* [Work instructions]: Find the lines in the records that carry the word "template". Copy each one.

[Records contained in a dataset]
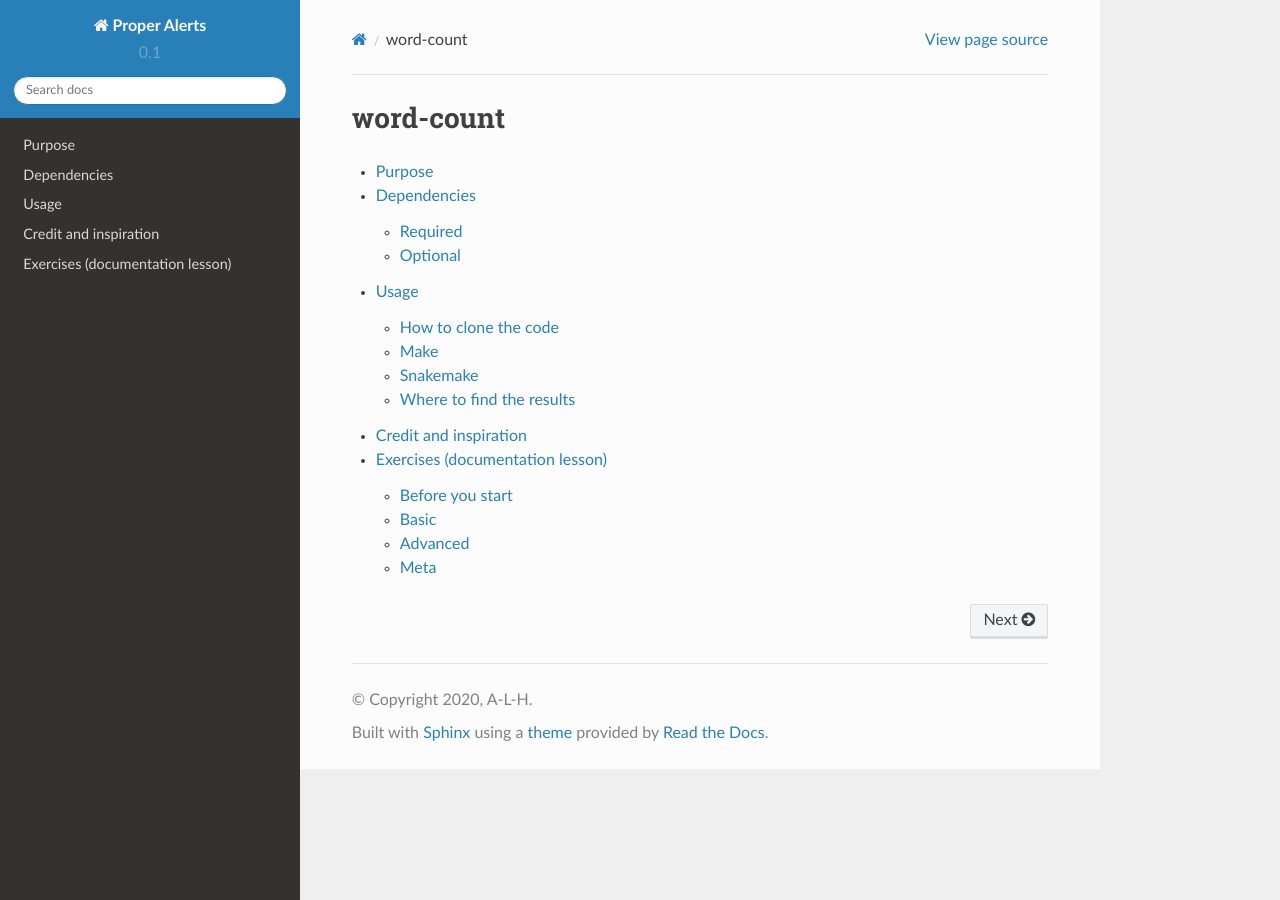
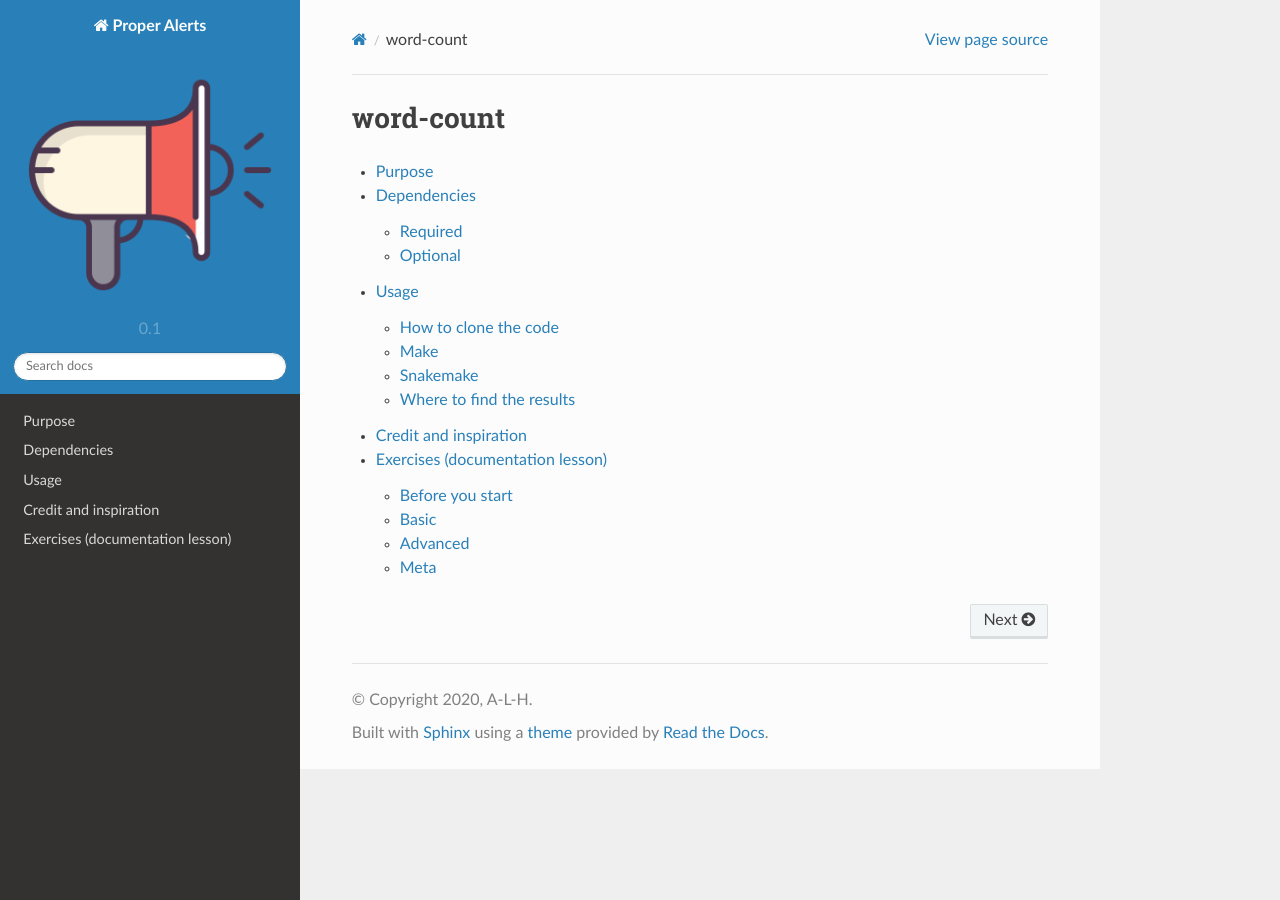
Before and after one commit to a-l-h/splunk-app-proper-alerts, a Sphinx documentation site: the page built from doc/index.rst, in a window 1280 px wide. Built offline with Sphinx 7.4.7 and the Read the Docs theme 2.0.0, drawn with Linux system fonts in a browser that asks for light colours.

Commit message:
Update conf.py

```diff
--- a/doc/conf.py
+++ b/doc/conf.py
@@ -91,6 +91,10 @@
 #
 # html_theme_options = {}
 
+# The name of an image file (relative to this directory) to place at the top
+# of the sidebar.
+html_logo = "img/logo.png"
+
 # Add any paths that contain custom static files (such as style sheets) here,
 # relative to this directory. They are copied after the builtin static files,
 # so a file named "default.css" will overwrite the builtin "default.css".
```
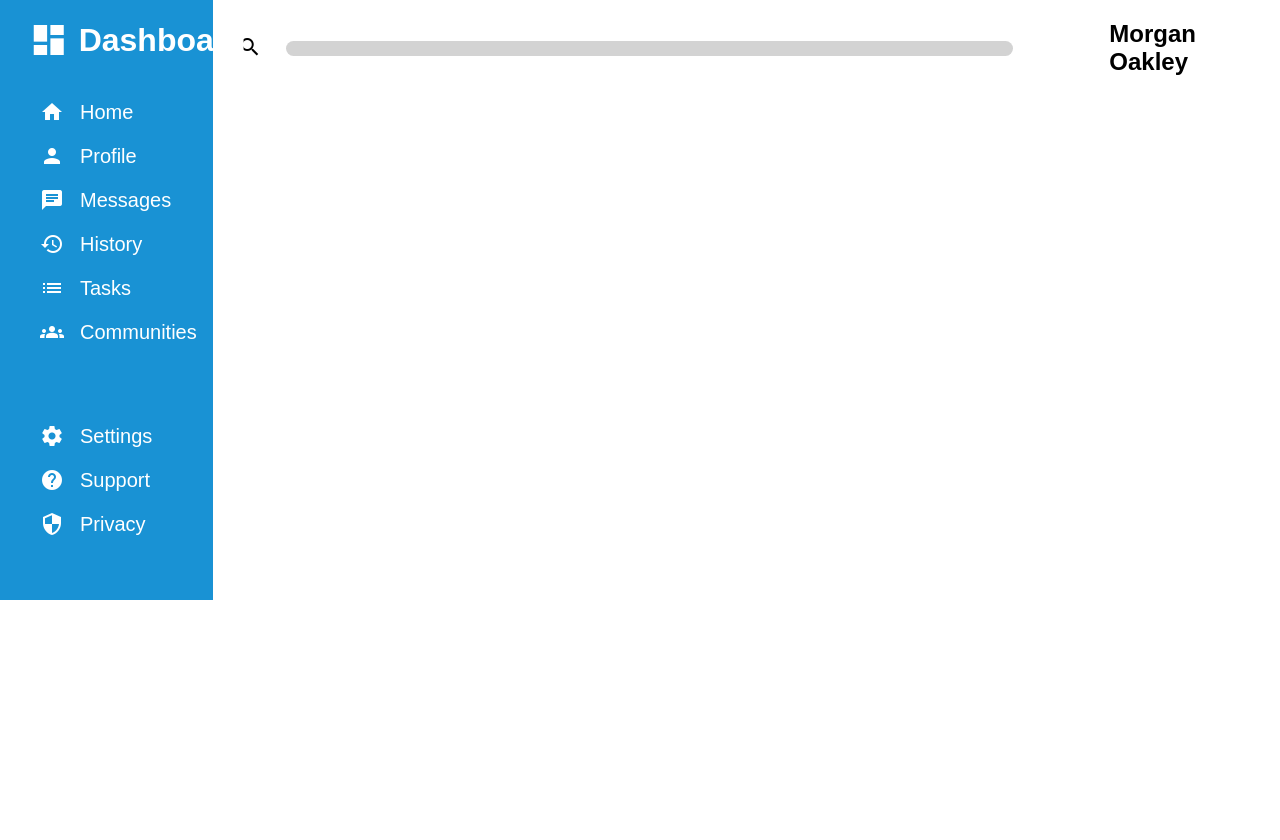
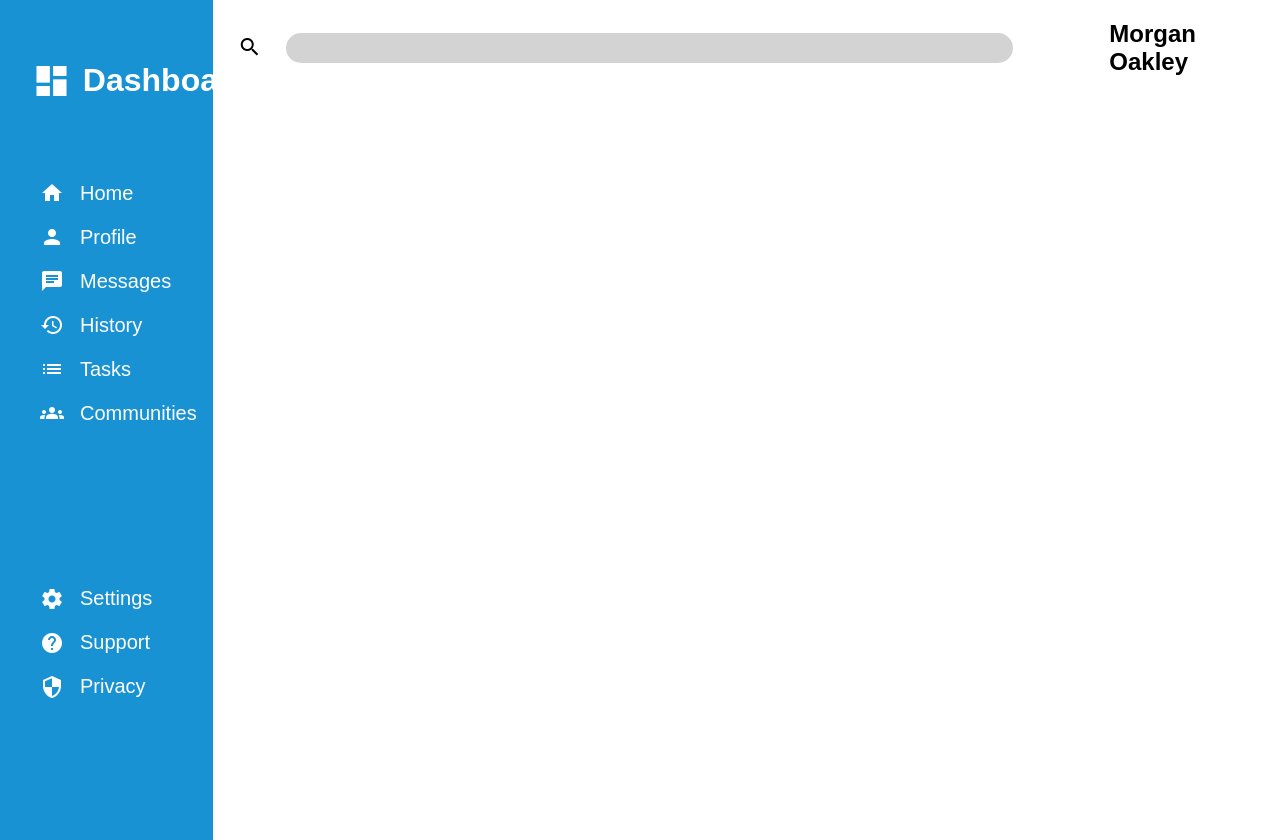
Before and after one commit to katcott/admin-dashboard, a plain HTML site: page index.html in a window 1280 px wide. Before the commit the page ends 800 px from the top, so only its background shows below. Drawn offline with Linux system fonts and the light colour scheme.

Commit message:
added some styling, removed flexbox

```diff
--- a/style.css
+++ b/style.css
@@ -14,13 +14,14 @@ input {
   border-radius: 20px;
   border: none;
   background-color: lightgray;
+  min-height: 30px;
 }
 
 .container {
   display: grid;
   grid-template-columns: minmax(150px, 1fr) minmax(500px, 5fr);
   grid-template-rows: repeat(4, minmax(150px, 1fr));
-
+  height: 100%;
 }
 
 .sidebar {
@@ -28,16 +29,15 @@ input {
   grid-column: 1 / 1;
   grid-row: 1 / 5;
   color: white;
-  display: flex;
-  flex-direction: column;
+  display: grid;
   padding: 20px;
+  height: 100vh;
 }
 
 .sidebar h1 {
-  display: flex;
+  display: grid;
+  grid-template-columns: 1fr 1fr;
   align-items: center;
-  justify-content: flex-start;
-  gap: 10px;
   padding-left: 5%;
 }
 
```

* [Exercise output]:
   grid-template-columns: minmax(150px, 1fr) minmax(500px, 5fr);
   grid-template-rows: repeat(4, minmax(150px, 1fr));
+  grid-template-columns: 1fr 1fr;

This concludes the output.